Sir David Attenborough’s best-selling book Life On Earth was one of the defining books of the century. Many of us devoured it as young children and it taught us all about the wonders of nature. A Life On Our Planet: My Witness Statement and a Vision of the Future followed and the new paperback edition acts as a “witness statement”, where the legendary presenter and author shares first-hand his concern for our planet due to the impact humans have had on nature and his hopes for the future.
Here is a serialisation of the Sunday Times bestseller A Life On Our Planet by Sir David Attenborough, published by Penguin Random House.

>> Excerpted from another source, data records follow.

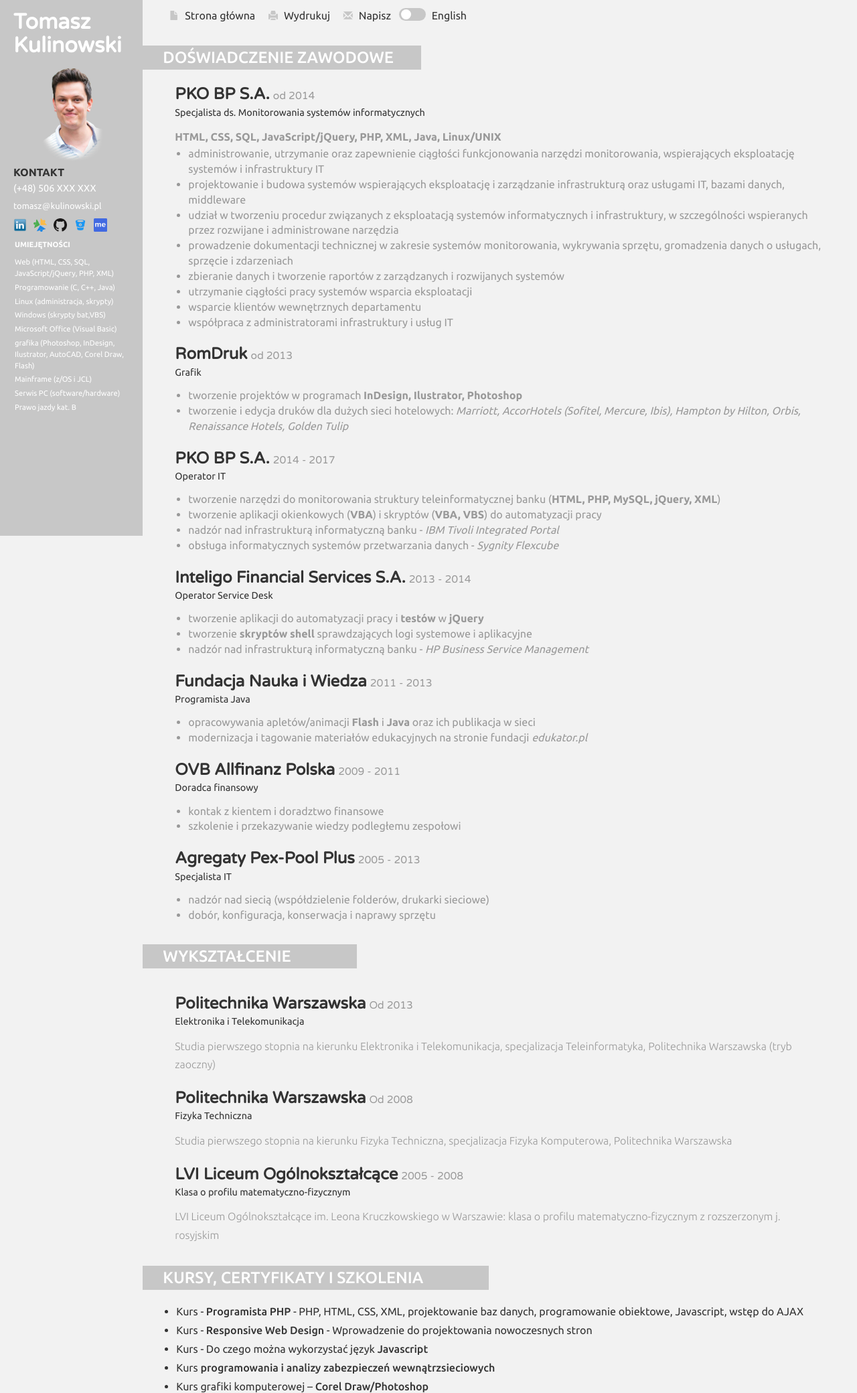
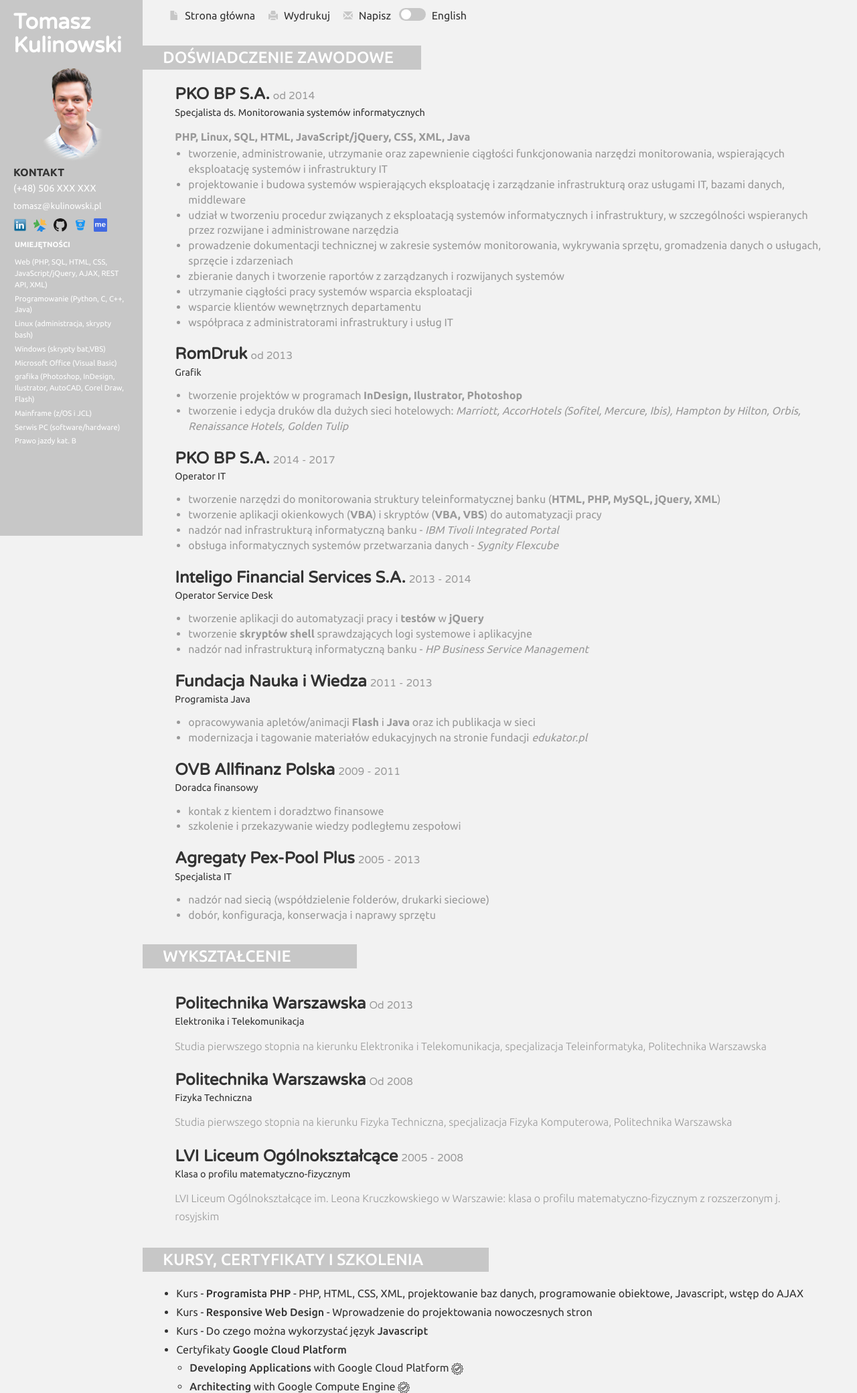
Before and after one commit to diabollo1/cv, a PHP site: page / in a window 1280 px wide. Shown: the top 2080 px of the page at 67% size. Run offline with PHP 8.4, Linux system fonts and the light colour scheme.

Commit message:
zmiana kolejności szkoleń, poprawki estetyczne też w druku

```diff
--- a/css/moje.css
+++ b/css/moje.css
@@ -233,7 +233,7 @@ div.address {
 
 .cert_verification
 {
-    width: 20px;
+    width: 18px;
 }
 
 /*----------------------------------------------------------------------------------*/
--- a/css/print.css
+++ b/css/print.css
@@ -13,7 +13,7 @@
 	}
 	body
 	{
-	  font-size: 0.79em;
+	  font-size: 1em;
 	}
 	#fotka
 	{
@@ -34,7 +34,12 @@
 	.company_details
 	{
 		page-break-inside: avoid;	/*nie pozwala łamać części tesktu na kolejne strony*/
-	}
+        }
+	.company_details p
+	{
+		font-size: 1em;
+                font-weight: normal;
+        }
 
 	/*naprawa numeru telefonu*/
 	#number > span:nth-child(1)
@@ -59,7 +64,7 @@
     }
 
     div.address span {
-        display: inline !important;
+        /*display: inline !important;*/
     }
 
     .lang_display_none {
--- a/header.php
+++ b/header.php
@@ -38,9 +38,9 @@
             <br>
             <div class="address">
                 <h3><span class="lang_pl">UMIEJĘTNOŚCI</span><span class="lang_en lang_display_none">SKILLS</span></h3>
-                <span>Web (HTML, CSS, SQL, JavaScript/jQuery, PHP, XML)</span>
-                <span class="lang_pl">Programowanie (C, C++, Java)</span><span class="lang_en lang_display_none">Programming (C, C ++, Java)</span>
-                <span class="lang_pl">Linux (administracja, skrypty)</span><span class="lang_en lang_display_none">Linux (administration, scripts)</span>
+                <span>Web (PHP, SQL, HTML, CSS, JavaScript/jQuery, AJAX, REST API, XML)</span>
+                <span class="lang_pl">Programowanie (Python, C, C++, Java)</span><span class="lang_en lang_display_none">Programming (Python, C, C ++, Java)</span>
+                <span class="lang_pl">Linux (administracja, skrypty bash)</span><span class="lang_en lang_display_none">Linux (administration, bash scripts)</span>
                 <span class="lang_pl">Windows (skrypty bat,VBS)</span><span class="lang_en lang_display_none">Windows (bat scripts, VBS)</span>
                 <span>Microsoft Office (Visual Basic)</span>
                 <span class="lang_pl">grafika (Photoshop, InDesign, Ilustrator, AutoCAD, Corel Draw, Flash)        </span><span class="lang_en lang_display_none">graphics (Photoshop, InDesign, Ilustrator , AutoCAD, Corel Draw, Flash)</span>
--- a/index.php
+++ b/index.php
@@ -23,14 +23,14 @@
                 <h6><span class="lang_pl">Specjalista ds. Monitorowania systemów informatycznych</span>
                 <span class="lang_en lang_display_none">Monitoring of Information Systems Specialist</span></h6>
 
-                <p><b>HTML, CSS, SQL, JavaScript/jQuery, PHP, XML, Java, Linux/UNIX</b></p>
+                <p><b>PHP, Linux, SQL, HTML, JavaScript/jQuery, CSS, XML, Java</b></p>
 
                     <div class="ul_margines">
                         <ul>
 
                             <li>
-                                <span class="lang_pl">administrowanie, utrzymanie oraz zapewnienie ciągłości funkcjonowania narzędzi monitorowania, wspierających eksploatację systemów i infrastruktury IT </span>
-                                <span class="lang_en lang_display_none">administering, maintaining and ensuring the continuity of monitoring tools supporting the operation of IT systems and infrastructure</span>
+                                <span class="lang_pl">tworzenie, administrowanie, utrzymanie oraz zapewnienie ciągłości funkcjonowania narzędzi monitorowania, wspierających eksploatację systemów i infrastruktury IT </span>
+                                <span class="lang_en lang_display_none">creating, administering, maintaining and ensuring the continuity of monitoring tools supporting the operation of IT systems and infrastructure</span>
                             </li>
                             <li>
                                 <span class="lang_pl">projektowanie i budowa systemów wspierających eksploatację i zarządzanie infrastrukturą oraz usługami IT, bazami danych, middleware   </span>
@@ -180,8 +180,8 @@
             <div class="company_details">
                 <h4><span class="lang_pl">Politechnika Warszawska</span><span class="lang_en lang_display_none">Warsaw University of Technology</span><span class="data">Od 2013</span></h4>
                 <h6><span class="lang_pl">Elektronika i Telekomunikacja</span><span class="lang_en lang_display_none">Electronics and telecommunication</span></h6>
-                <p><span class="lang_pl">Studia pierwszego stopnia na kierunku Elektronika i Telekomunikacja, specjalizacja Teleinformatyka, Politechnika Warszawska (tryb zaoczny)</span>
-                    <span class="lang_en lang_display_none">First-cycle studies in the field of Electronics and Telecommunications, specialization Teleinformatics, Warsaw University of Technology (extramural)</span></p>
+                <p><span class="lang_pl">Studia pierwszego stopnia na kierunku Elektronika i Telekomunikacja, specjalizacja Teleinformatyka, Politechnika Warszawska</span>
+                    <span class="lang_en lang_display_none">First-cycle studies in the field of Electronics and Telecommunications, specialization Teleinformatics, Warsaw University of Technology</span></p>
                 <p class="cmpny1"></p>
             </div>
     <!--=====================-->
@@ -219,6 +219,34 @@
                         <li><span class="lang_pl">Kurs - Do czego można wykorzystać język <b>Javascript</b></span>
                             <span class="lang_en lang_display_none">Course - What can <b>Javascript</b> be used for?</span></li>
 
+                        <li><span class="lang_pl">Certyfikaty <b>Google Cloud Platform</b></span>
+                            <span class="lang_en lang_display_none"><b>Google Cloud Platform</b> certificates</span></li>
+
+                            <ul class="ul_margin">
+                                <li><span><b>Developing Applications</b> with Google Cloud Platform
+                                        <a href="https://coursera.org/verify/specialization/KTE2JKGJZ9MG" target="_blank">
+                                            <img class="cert_verification" src="images/verification2.png" title="KTE2JKGJZ9MG" alt="KTE2JKGJZ9MG"/></a></span></li>
+                                <li><span><b>Architecting</b> with Google Compute Engine
+                                        <a href="https://coursera.org/verify/specialization/2PEYWPMQ3MGR" target="_blank">
+                                            <img class="cert_verification" src="images/verification2.png" title="2PEYWPMQ3MGR" alt="2PEYWPMQ3MGR"/></a></span></li>
+                                <li><span><b>Cloud Engineering</b> with Google Cloud
+                                        <a href="  https://coursera.org/verify/specialization/VCZA2HSEYV7F" target="_blank">
+                                            <img class="cert_verification" src="images/verification2.png" title="VCZA2HSEYV7F" alt="VCZA2HSEYV7F"/></a></span></li>
+                                <li><span><b>Security</b> in Google Cloud Platform
+                                        <a href="  https://coursera.org/verify/specialization/8N8QB5W73VDD" target="_blank">
+                                            <img class="cert_verification" src="images/verification2.png" title="8N8QB5W73VDD" alt="8N8QB5W73VDD"/></a></span></li>
+                                <li><span>Architecting with Google <b>Kubernetes Engine</b>
+                                        <a href="  https://coursera.org/verify/specialization/TWDGKBQ4A3TB" target="_blank">
+                                            <img class="cert_verification" src="images/verification2.png" title="TWDGKBQ4A3TB" alt="TWDGKBQ4A3TB"/></a></span></li>
+                            </ul>
+
+                        <li><span>Crash Course on <b>Python</b>
+                            <a href="https://coursera.org/verify/S8QDJF3RWCGB" target="_blank">
+                                <img class="cert_verification" src="images/verification2.png" title="S8QDJF3RWCGB" alt="S8QDJF3RWCGB"/></a></span></li>
+                        <li><span>Using <b>Python</b> to Interact with the Operating System
+                            <a href="https://coursera.org/verify/AWJP5KHQ4SL3" target="_blank">
+                                <img class="cert_verification" src="images/verification2.png" title="AWJP5KHQ4SL3" alt="AWJP5KHQ4SL3"/></a></span></li>
+
                         <li><span class="lang_pl">Kurs <b>programowania i analizy zabezpieczeń wewnątrzsieciowych</b></span>
                             <span class="lang_en lang_display_none"><b>Programming and analysis course for intra-network security</b></span></li>
                         <li><span class="lang_pl">Kurs grafiki komputerowej – <b>Corel Draw/Photoshop</b></span>
@@ -227,27 +255,6 @@
                             <span class="lang_en lang_display_none">IBM Fundamental System Skills in <b>z/OS</b> course</span></li>
                         <li><span class="lang_pl">Kurs IBM <b>z/OS JCL and Utilities</b> - IBM</span>
                             <span class="lang_en lang_display_none">IBM <b>z/OS JCL and Utilities course</b></span></li>
-
-                        <li><span class="lang_pl">Certyfikaty <b>Google Cloud Platform</b></span>
-                            <span class="lang_en lang_display_none"><b>Google Cloud Platform</b> certificates</span></li>
-
-                            <ul class="ul_margin">
-                                <li><span class="lang_pl lang_en"><b>Developing Applications</b> with Google Cloud Platform
-                                        <a href="https://coursera.org/verify/specialization/KTE2JKGJZ9MG" target="_blank">
-                                            <img class="cert_verification" src="images/verification2.png" title="KTE2JKGJZ9MG" alt="KTE2JKGJZ9MG"/></a></span>
-                                <li><span class="lang_pl lang_en"><b>Architecting</b> with Google Compute Engine
-                                        <a href="https://coursera.org/verify/specialization/2PEYWPMQ3MGR" target="_blank">
-                                            <img class="cert_verification" src="images/verification2.png" title="2PEYWPMQ3MGR" alt="2PEYWPMQ3MGR"/></a></span>
-                                <li><span class="lang_pl lang_en"><b>Cloud Engineering</b> with Google Cloud
-                                        <a href="  https://coursera.org/verify/specialization/VCZA2HSEYV7F" target="_blank">
-                                            <img class="cert_verification" src="images/verification2.png" title="VCZA2HSEYV7F" alt="VCZA2HSEYV7F"/></a></span>
-                                <li><span class="lang_pl lang_en"><b>Security</b> in Google Cloud Platform
-                                        <a href="  https://coursera.org/verify/specialization/8N8QB5W73VDD" target="_blank">
-                                            <img class="cert_verification" src="images/verification2.png" title="8N8QB5W73VDD" alt="8N8QB5W73VDD"/></a></span>
-                                <li><span class="lang_pl lang_en">Architecting with Google <b>Kubernetes Engine</b>
-                                        <a href="  https://coursera.org/verify/specialization/TWDGKBQ4A3TB" target="_blank">
-                                            <img class="cert_verification" src="images/verification2.png" title="TWDGKBQ4A3TB" alt="TWDGKBQ4A3TB"/></a></span>
-                            </ul>
 
                         <li><span class="lang_pl">Certyfikat <b>ECDL</b> nr. PL-0116993</span>
                             <span class="lang_en lang_display_none"><b>ECDL</b> certificate no. EN-0116993</span></li>
```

Since the 1950s, on average, wild animal populations have more than halved. When I look back at my earlier films now, I realise that, although I felt I was out there in the wild, wandering through a pristine natural world, that was an illusion. Those forests and plains and seas were already emptying. Many of the larger animals were already rare. A shifting baseline has distorted our perception of all life on Earth. We have forgotten that once there were temperate forests that would take days to traverse, herds of bison that would take four hours to pass, and flocks of birds so vast and dense that they darkened the skies. Those things were normal only a few lifetimes ago. Not any more. We have become accustomed to an impoverished planet.
We have replaced the wild with the tame. We regard the Earth as our planet, run by humankind for humankind. There is little left for the rest of the living world. The truly wild world – that non-human world – has gone. We have overrun the Earth.
I have spent the last few years speaking about this wherever I can – the United Nations, the International Monetary Fund, the World Economic Forum, to financiers in London and the festival-goers in Glastonbury. I wish I wasn’t involved in this struggle, because I wish the struggle wasn’t necessary. But I’ve had unbelievable luck and good fortune in my life. I would certainly feel very guilty if, having realised what the dangers are, I decided to ignore them.
I have to remind myself of the dreadful things that humanity has done to the planet in my lifetime. After all, the Sun still comes up each morning, and the newspaper drops through the letterbox. But I think about it most days to some degree. Are we, like those poor people in Pripyat, sleepwalking into a catastrophe?
The new paper book version of A Life on Our Planet is published by Penguin Random House by David Attenborough. RRP $22.99.
David Attenborough: A Life on Our Planet is also a 2020 British documentary film narrated by David Attenborough and produced and directed by Jonnie Hughes. The film was nominated for five Emmy Awards in 2020. It was released by Netflix alongside a companion book of the same name.